* _PROVIDED MATERIAL_:
BEGIN
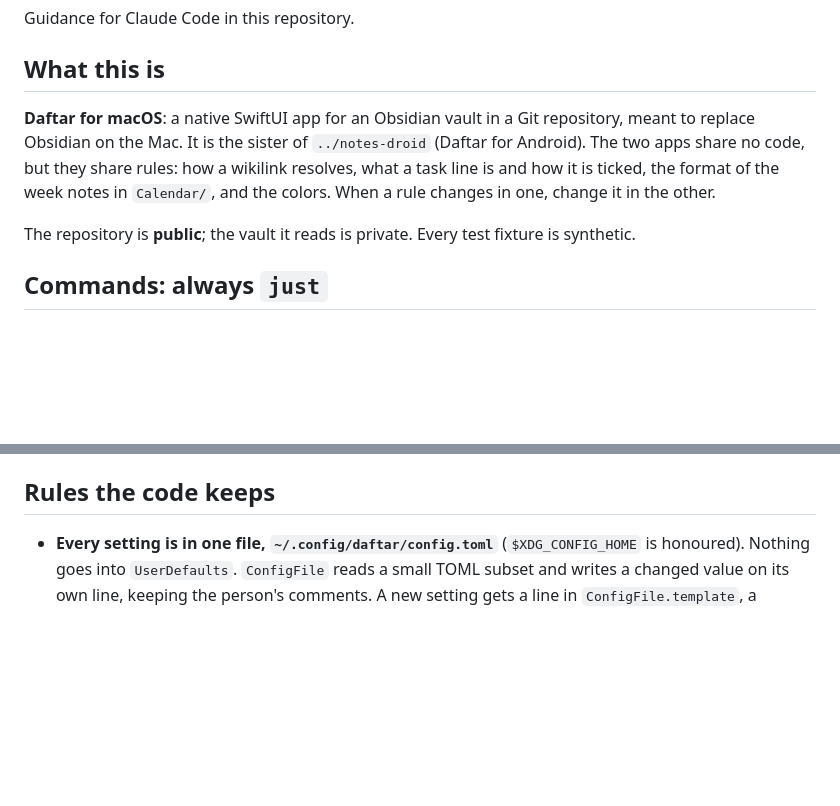
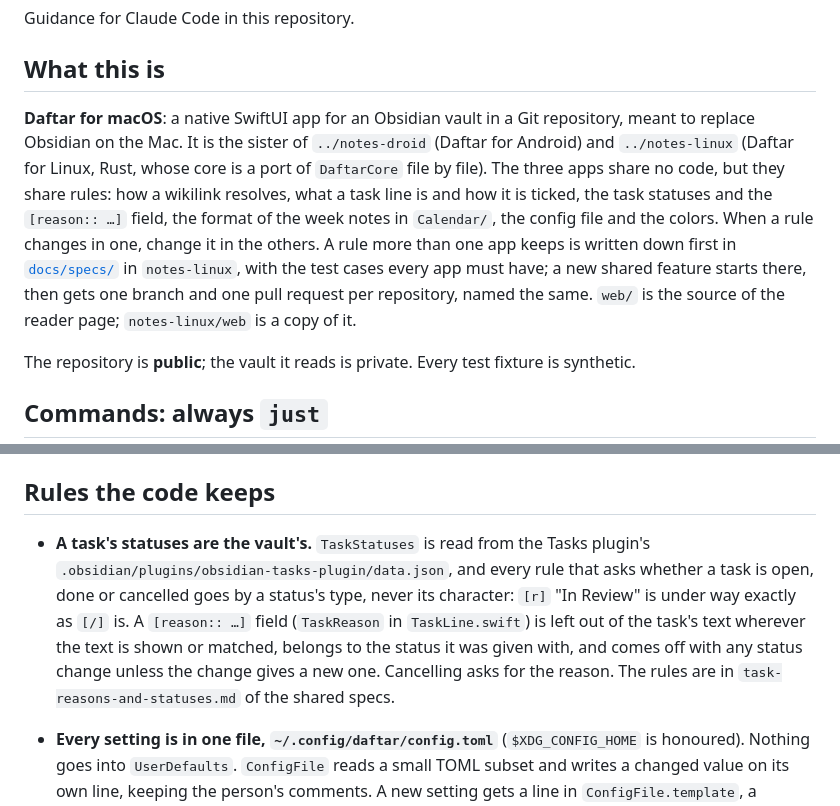
Before and after one commit to parham-alvani/notes-mac, a Markdown page: CLAUDE.md, 2 parts joined by grey strips. Drawn GitHub-style; blank space fills up the shorter version.

Commit message:
docs(claude): Daftar for Linux, the shared specs and the task status rules

```diff
--- a/CLAUDE.md
+++ b/CLAUDE.md
@@ -4,7 +4,7 @@ Guidance for Claude Code in this repository.
 
 ## What this is
 
-**Daftar for macOS**: a native SwiftUI app for an Obsidian vault in a Git repository, meant to replace Obsidian on the Mac. It is the sister of `../notes-droid` (Daftar for Android). The two apps share no code, but they share rules: how a wikilink resolves, what a task line is and how it is ticked, the format of the week notes in `Calendar/`, and the colors. When a rule changes in one, change it in the other.
+**Daftar for macOS**: a native SwiftUI app for an Obsidian vault in a Git repository, meant to replace Obsidian on the Mac. It is the sister of `../notes-droid` (Daftar for Android) and `../notes-linux` (Daftar for Linux, Rust, whose core is a port of `DaftarCore` file by file). The three apps share no code, but they share rules: how a wikilink resolves, what a task line is and how it is ticked, the task statuses and the `[reason:: …]` field, the format of the week notes in `Calendar/`, the config file and the colors. When a rule changes in one, change it in the others. A rule more than one app keeps is written down first in [`docs/specs/`](https://github.com/parham-alvani/notes-linux/tree/main/docs/specs) in `notes-linux`, with the test cases every app must have; a new shared feature starts there, then gets one branch and one pull request per repository, named the same. `web/` is the source of the reader page; `notes-linux/web` is a copy of it.
 
 The repository is **public**; the vault it reads is private. Every test fixture is synthetic.
 
@@ -53,6 +53,7 @@ Keep logic in `DaftarCore`: its tests run in a second and need no window. `Tests
 
 ## Rules the code keeps
 
+- **A task's statuses are the vault's.** `TaskStatuses` is read from the Tasks plugin's `.obsidian/plugins/obsidian-tasks-plugin/data.json`, and every rule that asks whether a task is open, done or cancelled goes by a status's type, never its character: `[r]` "In Review" is under way exactly as `[/]` is. A `[reason:: …]` field (`TaskReason` in `TaskLine.swift`) is left out of the task's text wherever the text is shown or matched, belongs to the status it was given with, and comes off with any status change unless the change gives a new one. Cancelling asks for the reason. The rules are in `task-reasons-and-statuses.md` of the shared specs.
 - **Every setting is in one file, `~/.config/daftar/config.toml`** (`$XDG_CONFIG_HOME` is honoured). Nothing goes into `UserDefaults`. `ConfigFile` reads a small TOML subset and writes a changed value on its own line, keeping the person's comments. A new setting gets a line in `ConfigFile.template`, a property in `AppSettings`, and a control in the Settings window; the app follows edits to the file while it runs. Window frames that AppKit saves by itself are not settings.
 - **What the app keeps for itself is state, not a setting**, and goes in `AppSettings.stateDirectory`: `~/Library/Application Support/Daftar`, or a `state` folder beside the config file in a test or with `$XDG_CONFIG_HOME` set, so a test never writes to the person's Library. What it keeps of each note (`ReadingPlaces`, `PlaceBook`) is such state: the reading place, the folded sections and when the note was last read, in one file for each vault, written a second after a change and on quit. An edit of the app's own marks the note read, so only a pull or another app makes a note "updated since you read".
 
```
END
* _WORK ORDER_: Filter the data for the string "window" and copy every line that has it.

* _SOLUTION FOR THIS PROBLEM_:
@@ -53,6 +53,7 @@ Keep logic in `DaftarCore`: its tests run in a second and need no window. `Tests
 - **Every setting is in one file, `~/.config/daftar/config.toml`** (`$XDG_CONFIG_HOME` is honoured). Nothing goes into `UserDefaults`. `ConfigFile` reads a small TOML subset and writes a changed value on its own line, keeping the person's comments. A new setting gets a line in `ConfigFile.template`, a property in `AppSettings`, and a control in the Settings window; the app follows edits to the file while it runs. Window frames that AppKit saves by itself are not settings.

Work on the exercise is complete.